> **What you will do**
What lines in the records below mention "forge"? List them all.

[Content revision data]
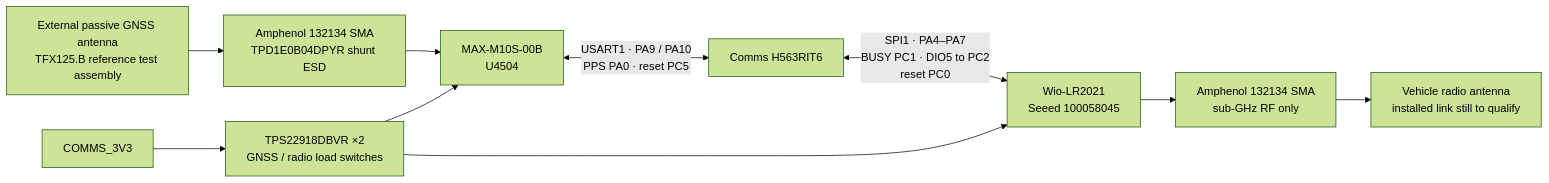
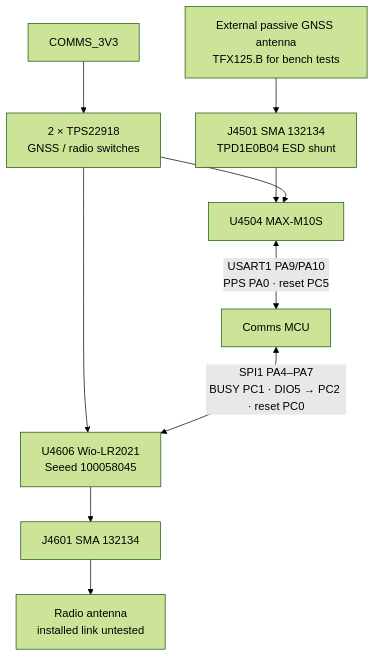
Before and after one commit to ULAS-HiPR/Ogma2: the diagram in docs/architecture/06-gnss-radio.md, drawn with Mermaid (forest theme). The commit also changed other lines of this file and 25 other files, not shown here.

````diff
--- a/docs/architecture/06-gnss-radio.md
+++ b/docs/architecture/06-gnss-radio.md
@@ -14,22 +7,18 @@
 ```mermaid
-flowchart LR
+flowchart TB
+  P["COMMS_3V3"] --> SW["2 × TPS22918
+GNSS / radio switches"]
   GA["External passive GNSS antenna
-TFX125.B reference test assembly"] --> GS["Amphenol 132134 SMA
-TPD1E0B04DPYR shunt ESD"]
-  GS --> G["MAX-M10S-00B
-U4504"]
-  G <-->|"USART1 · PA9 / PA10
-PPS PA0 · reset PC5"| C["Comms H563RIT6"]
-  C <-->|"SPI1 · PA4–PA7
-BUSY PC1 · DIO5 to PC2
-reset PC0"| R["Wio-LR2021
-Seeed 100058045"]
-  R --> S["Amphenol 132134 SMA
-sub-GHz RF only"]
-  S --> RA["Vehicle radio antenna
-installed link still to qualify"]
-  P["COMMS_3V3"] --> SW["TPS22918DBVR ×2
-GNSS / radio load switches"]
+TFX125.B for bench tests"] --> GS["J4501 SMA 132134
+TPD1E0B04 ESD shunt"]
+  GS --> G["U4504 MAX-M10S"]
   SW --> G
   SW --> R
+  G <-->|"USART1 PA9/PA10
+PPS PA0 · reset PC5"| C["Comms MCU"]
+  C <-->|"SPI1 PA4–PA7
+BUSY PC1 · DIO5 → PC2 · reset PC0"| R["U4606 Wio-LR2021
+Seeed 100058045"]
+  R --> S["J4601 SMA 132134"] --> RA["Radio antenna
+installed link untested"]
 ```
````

* * *

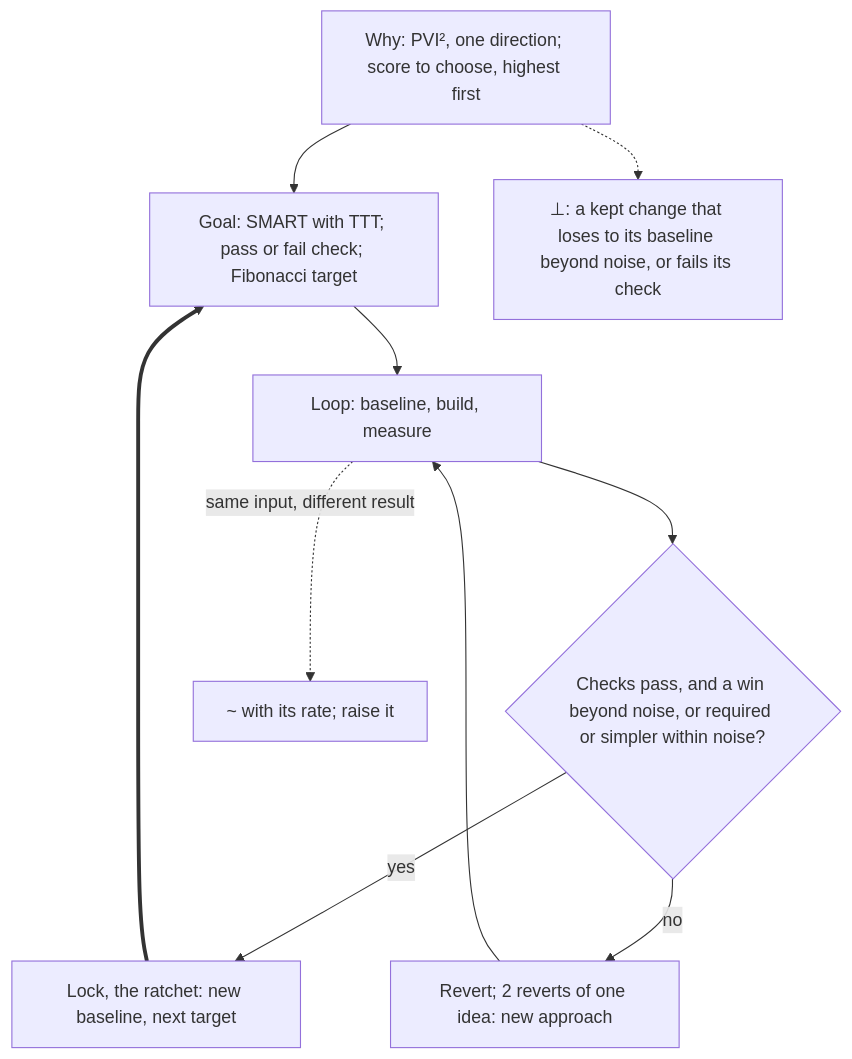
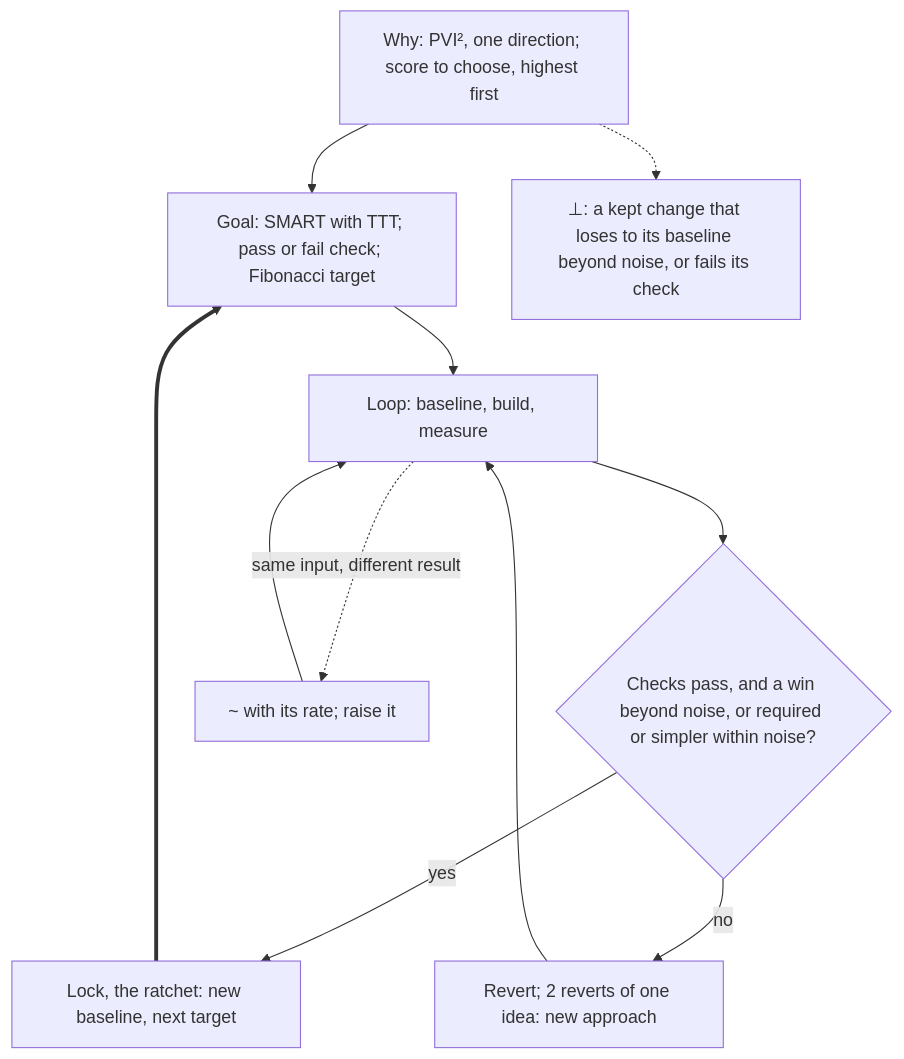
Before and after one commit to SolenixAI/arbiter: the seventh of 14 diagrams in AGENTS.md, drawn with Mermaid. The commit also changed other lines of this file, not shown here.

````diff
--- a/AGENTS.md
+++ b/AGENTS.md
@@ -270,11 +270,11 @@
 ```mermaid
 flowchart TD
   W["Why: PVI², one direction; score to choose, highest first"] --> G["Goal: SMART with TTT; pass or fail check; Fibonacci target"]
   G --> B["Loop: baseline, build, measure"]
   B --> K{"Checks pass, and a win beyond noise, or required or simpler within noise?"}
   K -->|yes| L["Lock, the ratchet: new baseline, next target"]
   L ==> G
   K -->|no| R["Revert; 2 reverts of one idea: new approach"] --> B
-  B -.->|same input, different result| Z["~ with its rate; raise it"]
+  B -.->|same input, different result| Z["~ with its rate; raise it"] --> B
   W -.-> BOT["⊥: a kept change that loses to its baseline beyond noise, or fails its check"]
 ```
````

...

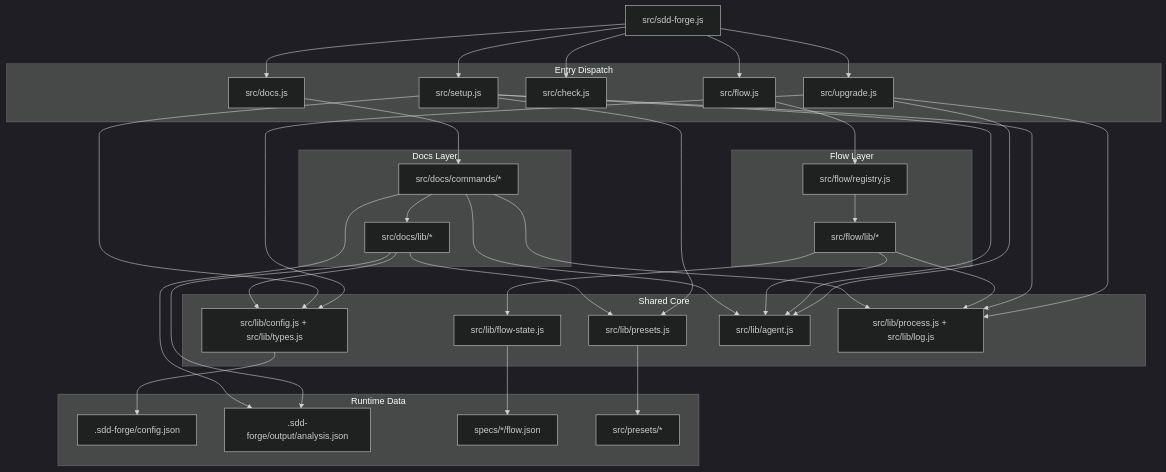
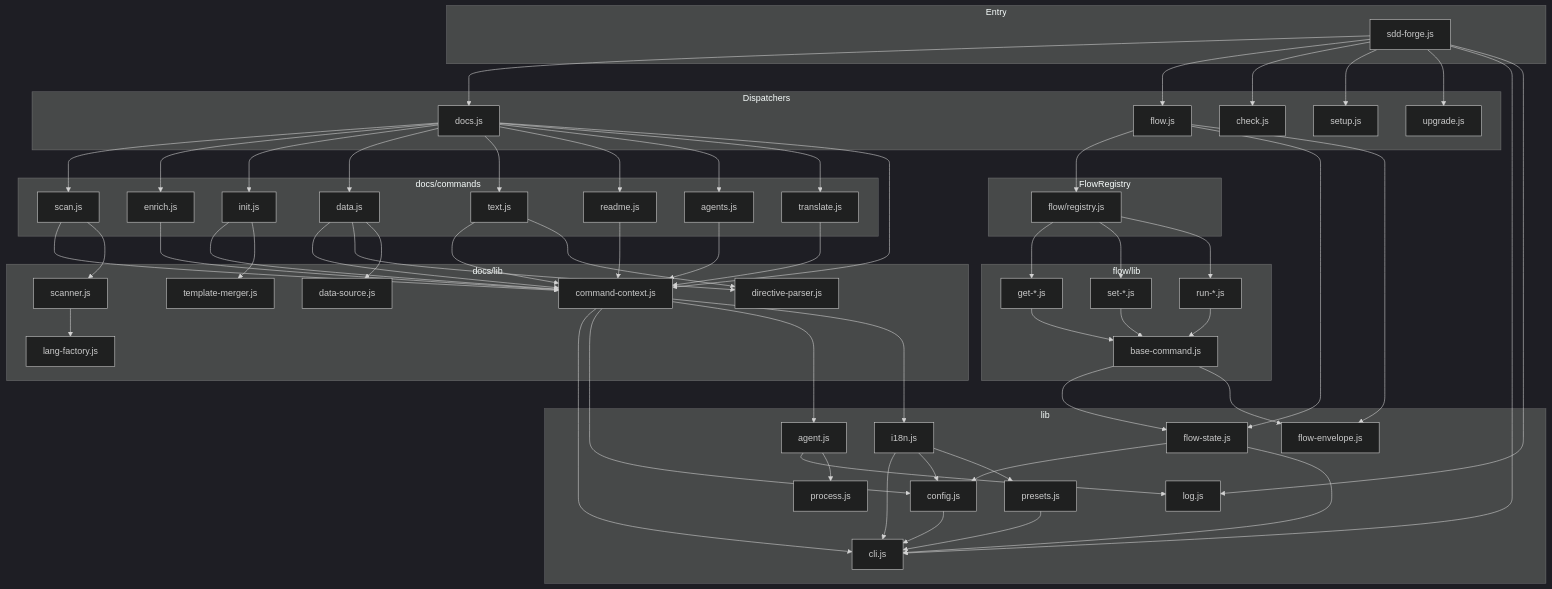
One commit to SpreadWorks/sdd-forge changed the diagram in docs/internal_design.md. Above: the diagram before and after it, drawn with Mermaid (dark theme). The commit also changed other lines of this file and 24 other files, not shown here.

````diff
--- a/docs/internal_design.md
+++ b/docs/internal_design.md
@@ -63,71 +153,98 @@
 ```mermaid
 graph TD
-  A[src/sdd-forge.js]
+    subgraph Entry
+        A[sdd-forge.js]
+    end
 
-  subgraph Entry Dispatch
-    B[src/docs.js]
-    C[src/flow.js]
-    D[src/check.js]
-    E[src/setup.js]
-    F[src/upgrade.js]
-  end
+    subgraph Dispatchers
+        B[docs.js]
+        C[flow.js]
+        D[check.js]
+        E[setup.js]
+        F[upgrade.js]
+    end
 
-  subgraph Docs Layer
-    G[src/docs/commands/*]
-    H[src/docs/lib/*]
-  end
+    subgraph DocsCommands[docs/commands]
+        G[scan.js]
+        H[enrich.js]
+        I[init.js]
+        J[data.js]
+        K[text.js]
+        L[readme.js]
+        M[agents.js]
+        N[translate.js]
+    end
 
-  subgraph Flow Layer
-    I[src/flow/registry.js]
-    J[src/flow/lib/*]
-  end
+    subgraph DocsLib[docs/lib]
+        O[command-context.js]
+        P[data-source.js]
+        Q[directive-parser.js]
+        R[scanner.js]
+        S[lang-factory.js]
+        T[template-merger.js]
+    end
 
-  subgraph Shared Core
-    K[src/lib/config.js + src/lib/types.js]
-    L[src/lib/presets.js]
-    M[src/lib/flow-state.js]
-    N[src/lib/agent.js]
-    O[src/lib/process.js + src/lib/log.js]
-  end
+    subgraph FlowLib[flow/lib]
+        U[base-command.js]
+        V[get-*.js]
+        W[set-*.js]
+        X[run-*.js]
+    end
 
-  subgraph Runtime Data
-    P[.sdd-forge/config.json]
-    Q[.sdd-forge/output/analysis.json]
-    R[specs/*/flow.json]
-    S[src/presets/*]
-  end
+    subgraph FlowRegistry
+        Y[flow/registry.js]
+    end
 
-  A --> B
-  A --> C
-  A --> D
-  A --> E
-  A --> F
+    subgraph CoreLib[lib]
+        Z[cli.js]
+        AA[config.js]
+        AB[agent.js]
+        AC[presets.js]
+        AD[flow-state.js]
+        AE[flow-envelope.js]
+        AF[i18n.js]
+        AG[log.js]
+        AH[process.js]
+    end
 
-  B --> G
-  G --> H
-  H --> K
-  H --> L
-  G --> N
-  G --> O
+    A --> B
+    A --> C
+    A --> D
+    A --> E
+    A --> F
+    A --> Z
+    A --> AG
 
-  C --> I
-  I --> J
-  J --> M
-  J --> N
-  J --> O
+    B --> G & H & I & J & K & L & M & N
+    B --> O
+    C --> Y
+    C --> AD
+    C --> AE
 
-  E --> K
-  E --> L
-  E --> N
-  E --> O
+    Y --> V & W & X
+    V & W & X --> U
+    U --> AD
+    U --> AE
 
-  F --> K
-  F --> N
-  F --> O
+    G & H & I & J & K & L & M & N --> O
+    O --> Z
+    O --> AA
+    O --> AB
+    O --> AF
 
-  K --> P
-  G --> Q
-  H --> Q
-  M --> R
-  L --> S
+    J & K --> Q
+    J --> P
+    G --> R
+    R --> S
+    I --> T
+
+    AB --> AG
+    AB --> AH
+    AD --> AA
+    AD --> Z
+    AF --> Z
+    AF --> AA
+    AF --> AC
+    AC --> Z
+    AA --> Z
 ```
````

> **Solution to the problem**
One commit to SpreadWorks/sdd-forge changed the diagram in docs/internal_design.md. Above: the diagram before and after it, drawn with Mermaid (dark theme). The commit also changed other lines of this file and 24 other files, not shown here.
-  A[src/sdd-forge.js]
+        A[sdd-forge.js]
-    P[.sdd-forge/config.json]
-    Q[.sdd-forge/output/analysis.json]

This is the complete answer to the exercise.